Henrietta Lacks was born August 1, 1920, into a family of impoverished tobacco farmers in Roanoke, Virginia. She died at the age of 31 from the effects of cervical cancer on October 4, 1951, after treatment in Johns Hopkins Hospital in Baltimore, Maryland. But Henrietta Lacks’s cells did not die. A sample taken from her without permission became the immortal He-La cell line used for extensive biomedical research and then commodified in a multi-million dollar industry. Henrietta Lacks’s story was resurrected in magnificent detail in The Immortal Life of Henrietta Lacks, the 2010 bestseller by freelance science author Rebecca Skloot.
Born Loretta Pleasant (it is not clear how Henrietta became her first name), Henrietta’s mother, Eliza, died in childbirth in 1924. Henrietta’s father, John Pleasant (1881-1969), took the children to Clover, Virginia to be raised among relatives. Henrietta married David “Day” Lacks (1915-2002) in 1941. Following the Depression and between the two World Wars, opportunities for African Americans opened in the steel mills in Bethlehem, Maryland, near Baltimore, and in 1941, Henrietta and David left tobacco farming with the two children and joined the Great Migration. They bought a home in Turner Station, which is now Dundalk, Maryland.
In 1951, Henrietta Lacks was diagnosed with cervical cancer and was treated at the segregated Johns Hopkins Hospital with radium tube inserts, a standard treatment at the time. As a matter of routine, samples of her cervix were removed without permission. George Otto Gey (1899-1970), a cancer researcher at Hopkins had been trying for years to study cancer cells, but his task proved difficult because cells died in vitro (outside the body). The sample of cells Henrietta Lacks’s doctor made available to Gey, however, did not die. Instead, they continued to divide and multiply. The He-La cell line was born. He-La was a conflagration of Henrietta Lacks.
Permission for doctors to use anyone’s cells or body tissue at that time was traditionally not obtained, especially from patients seeking care in public hospitals. The irony was that Johns Hopkins (1795-1873), an abolitionist and philanthropist, founded the hospital in 1889 to make medical care available to the poor. Informed Consent as a doctrine came into practice in the late 1970s, nearly three decades after Henrietta Lack’s death.
Gey was the consummate professional biologist and used Henrietta Lacks’s cells in the sole interests of finding a cure for cancer. With no desire for profit, he made the He-La cells available to all interested in biological research, including virologist Jonas Salk (1914-1995). The He-La cell line, in turn, allowed the discovery of the Salk vaccine which led to the near worldwide eradication of polio.

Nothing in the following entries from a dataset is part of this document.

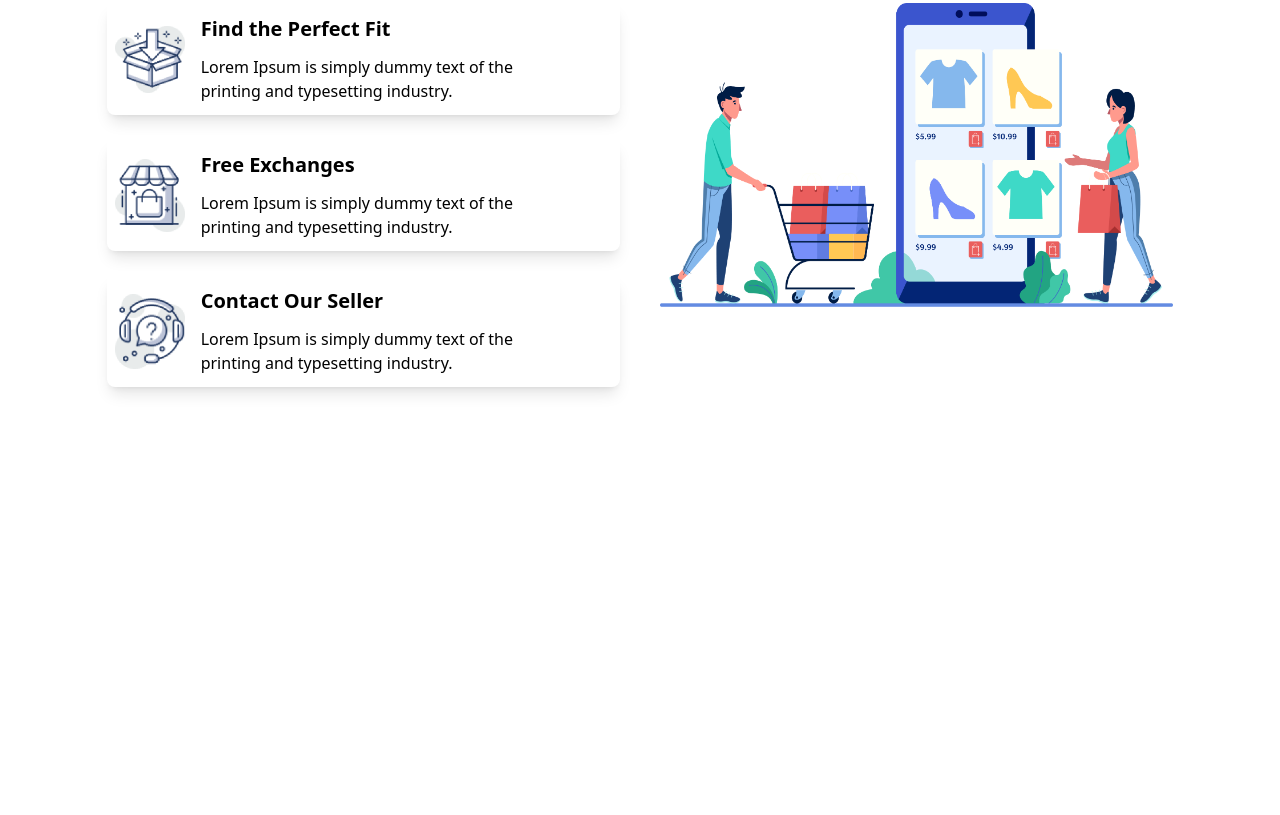
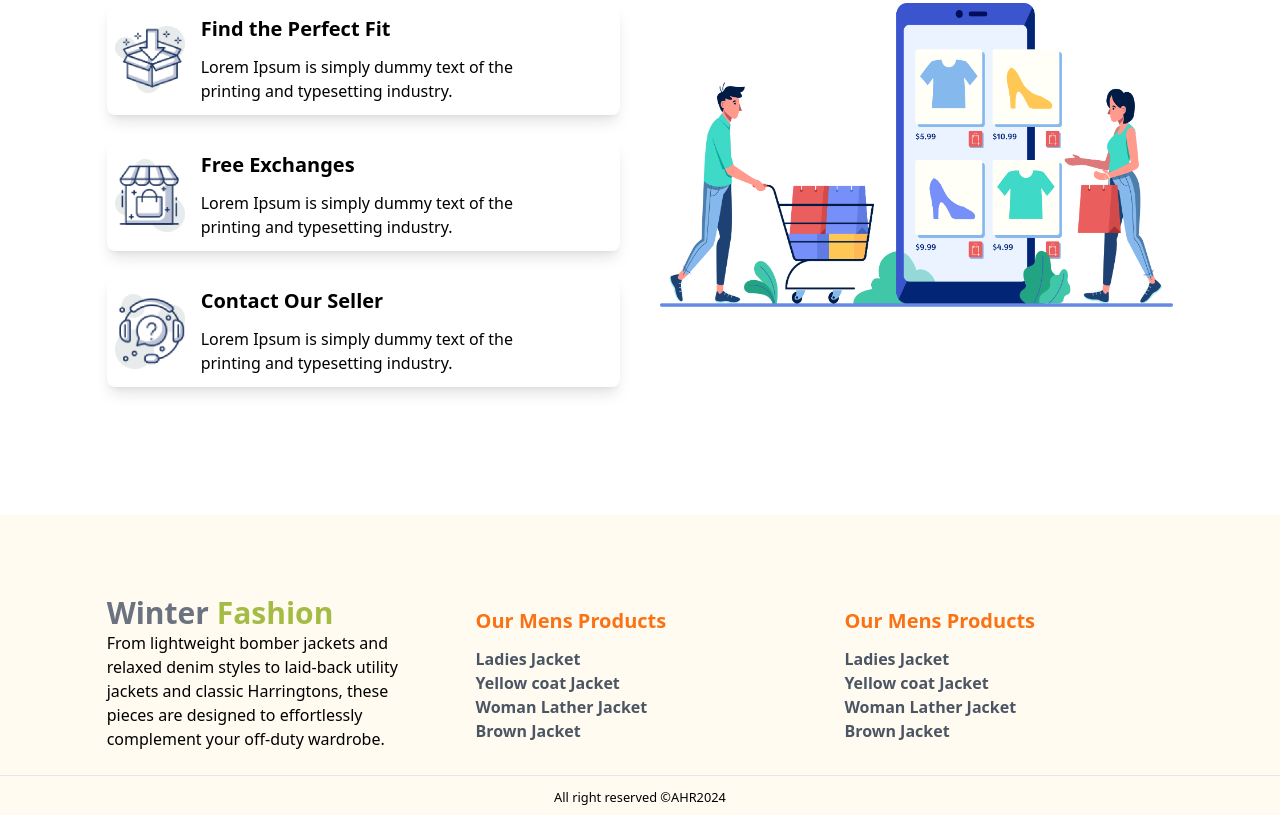
Before and after one commit to arafatrased/winter-fashion, a website built with Vite: page index.html in a window 1280 px wide. Shown: the part 2423-3238 px from the top of the page. Before the commit the page ends 2938 px from the top, so only its background shows below. Built offline with nearby package versions, Linux system fonts and the light colour scheme.

Commit message:
footer section done

```diff
--- a/index.html
+++ b/index.html
@@ -146,7 +146,38 @@
 
          </section>
     </main>
+    <footer class="bg-[#FFFBF0] min-h-[300px]">
+        <div class="w-5/6 mx-auto grid grid-cols-1 md:grid-cols-2 lg:grid-cols-3 gap-10 justify-center pt-20 pb-6">
+            <div>
+                <h1 class="text-3xl font-bold text-gray-500">Winter <span class="text-[#A4BC46]">Fashion</span></h1>
+                <p>From lightweight bomber jackets and relaxed denim styles to laid-back utility jackets and classic Harringtons, these pieces are designed to effortlessly complement your off-duty wardrobe.</p>
+            </div>
+            <div>
+                <h1 class="my-3 text-xl font-bold text-orange-500">Our Mens Products</h1>
+                <ul>
+                    <li class="font-bold text-gray-600">Ladies Jacket</li>
+                    <li class="font-bold text-gray-600">Yellow coat Jacket</li>
+                    <li class="font-bold text-gray-600">Woman Lather Jacket</li>
+                    <li class="font-bold text-gray-600">Brown Jacket</li>
+                </ul>
+            </div>
+            <div>
+                <h1 class="my-3 text-xl font-bold text-orange-500">Our Mens Products</h1>
+                <ul>
+                    <li class="font-bold text-gray-600">Ladies Jacket</li>
+                    <li class="font-bold text-gray-600">Yellow coat Jacket</li>
+                    <li class="font-bold text-gray-600">Woman Lather Jacket</li>
+                    <li class="font-bold text-gray-600">Brown Jacket</li>
+                </ul>
+            </div>
+        </div>
+        <hr class="mx-auto">
+        <div class="mx-auto items-center text-center mt-2">
+            <small class="">All right reserved &copy;AHR2024</small>
+        </div>
 
+
+    </footer>
 
 </body>
 </html>
```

The genetic revolution exploded almost immediately following her death. Molecular biologist James B. Watson (1928- ) and geneticist Francis Crick (1916-2004) created the double-helix model in the discovery of Deoxyribonucleic acid (DNA) in 1953. In the end, over 60,000 studies were published by researchers who use the He-Le cells, advancing their careers, the field of science that they were associated with, and the professional prestige of the institutions that employed them. During that time the Lacks family received no compensation for the usage of He-La cells.
- Hopkins Medince